Fall allergies tend to begin showing in August with ragweed, pollen and grass pollen as three big contributors. Once the leaves start to change and fall, there is a higher count of mold which can also cause allergies for some.
Signs of seasonal allergies include: sneezing, itchy eyes and nose, watery eyes, coughing and dark circles under the eyes, according to webmd.com.
When a person’s nose becomes inflamed, runny, stuffy and all the signs of allergies, this is called rhinitis, and there are two types: allergic and non-allergic. If a person is not allergic to anything in particular but experiences signs of seasonal allergies, they may just be having a reaction to the temperature and barometric pressure changes.
While there isn’t much that can be done to eliminate seasonal allergies, there are tips that can decrease the symptoms.
“On days where there is higher pollen count, maybe curb your activities to stay inside more those days. Or pollen counts tend to be higher midday, so maybe do your activities later in the day,” Willson said.
Wind can also be an aggravator for allergies because it can stir up pollen and mold. Sleeping with the windows open when the temperature drops can also cause an increase in symptoms.
There are a number of over the counter medicines and prescriptions for seasonal allergies. However, Willson recommends checking with your physician to make sure that any over the counter allergy medication won’t interact with current medications.

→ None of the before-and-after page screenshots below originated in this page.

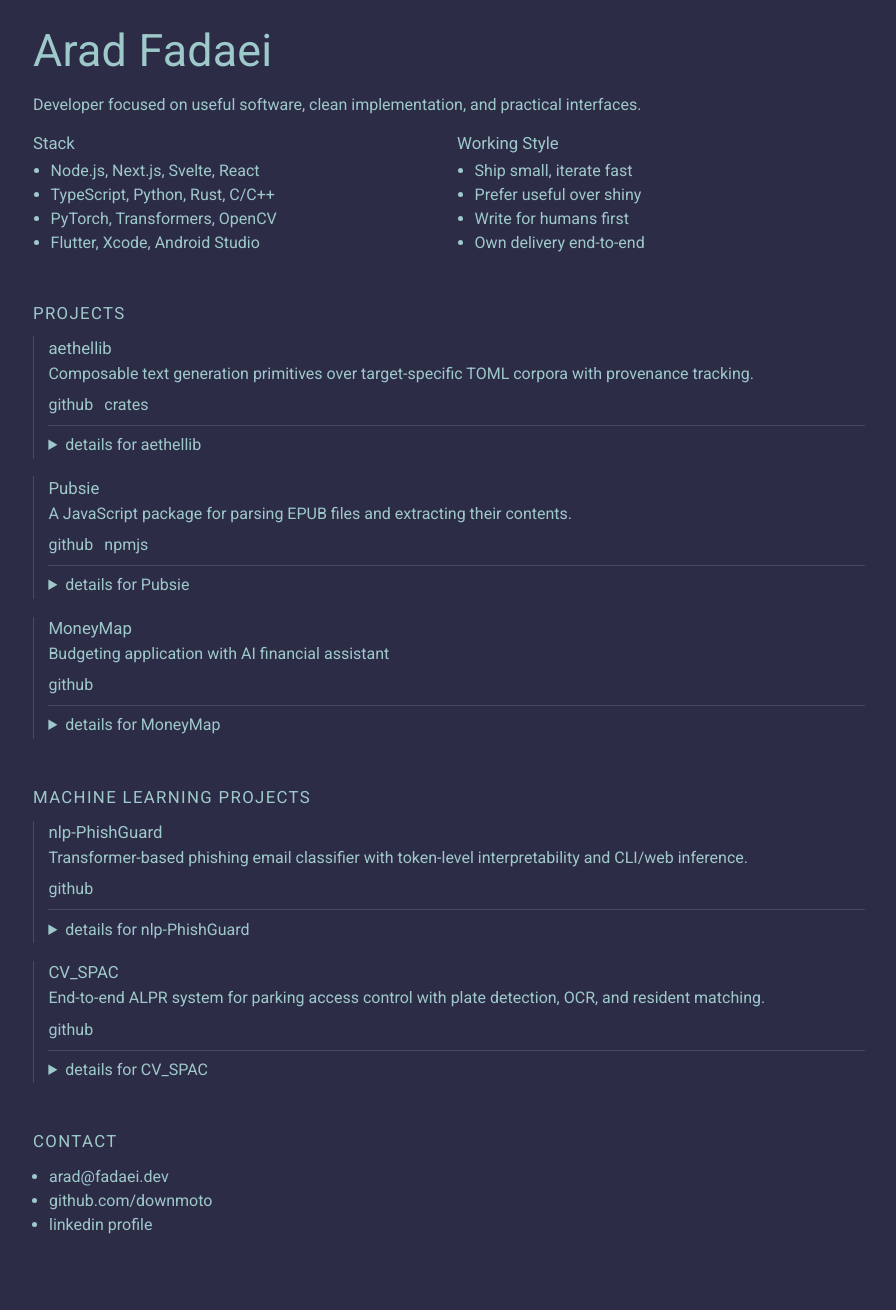
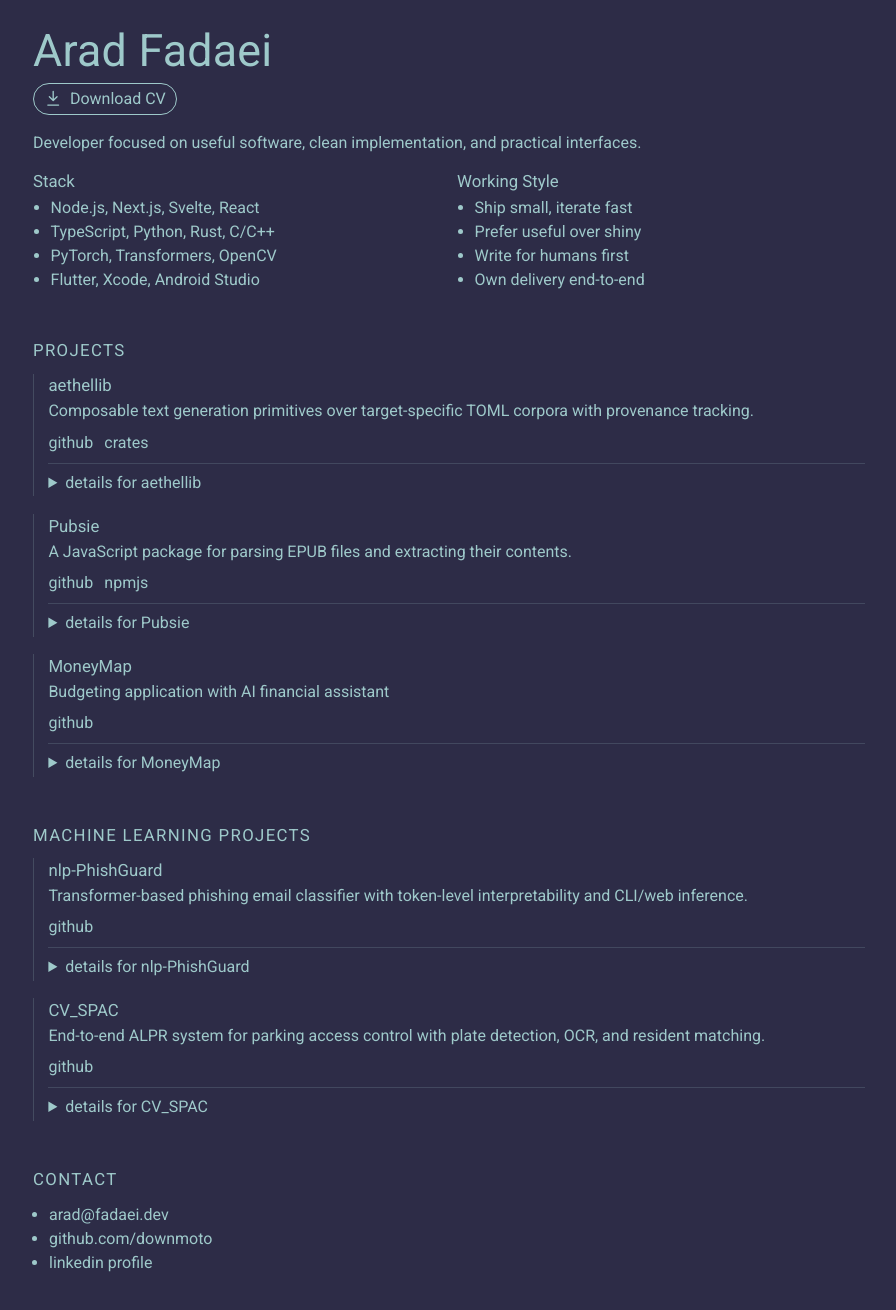
Before and after one commit to Downmoto/fadaei-dev, a SvelteKit app: page / in a window 1280 px wide. Shown: the top 1310 px of the page, without its empty margins (191-1087 px from the left). Built offline with nearby package versions, Linux system fonts and the light colour scheme.

Commit message:
feat: add CV download button

```diff
--- a/src/routes/+page.svelte
+++ b/src/routes/+page.svelte
@@ -23,9 +23,13 @@
 <div class="page-wrap">
   <section id="home" class="panel hero">
     <h1>Arad Fadaei</h1>
-    <p>
-      Developer focused on useful software, clean implementation, and practical interfaces.
-    </p>
+    <a class="resume-download" href="/arad_fadaei_resume.pdf" download aria-label="Download résumé">
+      <svg viewBox="0 0 24 24" aria-hidden="true">
+        <path d="M12 3v12m0 0 5-5m-5 5-5-5M5 21h14" />
+      </svg>
+      <span>Download CV</span>
+    </a>
+    <p>Developer focused on useful software, clean implementation, and practical interfaces.</p>
     <div class="columns">
       <div>
         <h3>Stack</h3>
@@ -110,10 +114,16 @@
     <h2>Contact</h2>
     <ul class="contact-list">
       <li><a href="mailto:arad@fadaei.dev">arad@fadaei.dev</a></li>
-      <li><a href="https://github.com/Downmoto" target="_blank" rel="noreferrer">github.com/downmoto</a></li>
       <li>
-        <a href="https://www.linkedin.com/in/arad-fadaei-a84484308/" target="_blank" rel="noreferrer"
-          >linkedin profile</a
+        <a href="https://github.com/Downmoto" target="_blank" rel="noreferrer"
+          >github.com/downmoto</a
+        >
+      </li>
+      <li>
+        <a
+          href="https://www.linkedin.com/in/arad-fadaei-a84484308/"
+          target="_blank"
+          rel="noreferrer">linkedin profile</a
         >
       </li>
     </ul>
@@ -152,6 +162,33 @@
     color: var(--page-text);
     font-weight: 400;
     letter-spacing: 0.005em;
+  }
+
+  .resume-download {
+    display: inline-flex;
+    align-items: center;
+    gap: 0.45rem;
+    height: 2rem;
+    margin-top: 0.35rem;
+    padding: 0 0.65rem;
+    border: 1px solid var(--page-text);
+    border-radius: 1rem;
+    color: var(--page-text);
+    text-decoration: none;
+  }
+
+  .resume-download:hover {
+    color: var(--page-bg);
+    background: var(--page-text);
+  }
+
+  .resume-download svg {
+    width: 1.15rem;
+    fill: none;
+    stroke: currentColor;
+    stroke-width: 1.75;
+    stroke-linecap: round;
+    stroke-linejoin: round;
   }
 
   h2 {
```
Also changed, not shown: 1 other file (tests, documents, lock files or other folders).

“This will continue until we have a really good hard [freeze],” Willson said. The first hard freeze is when temperatures drop below 28° and normally happens around the end of October or early November.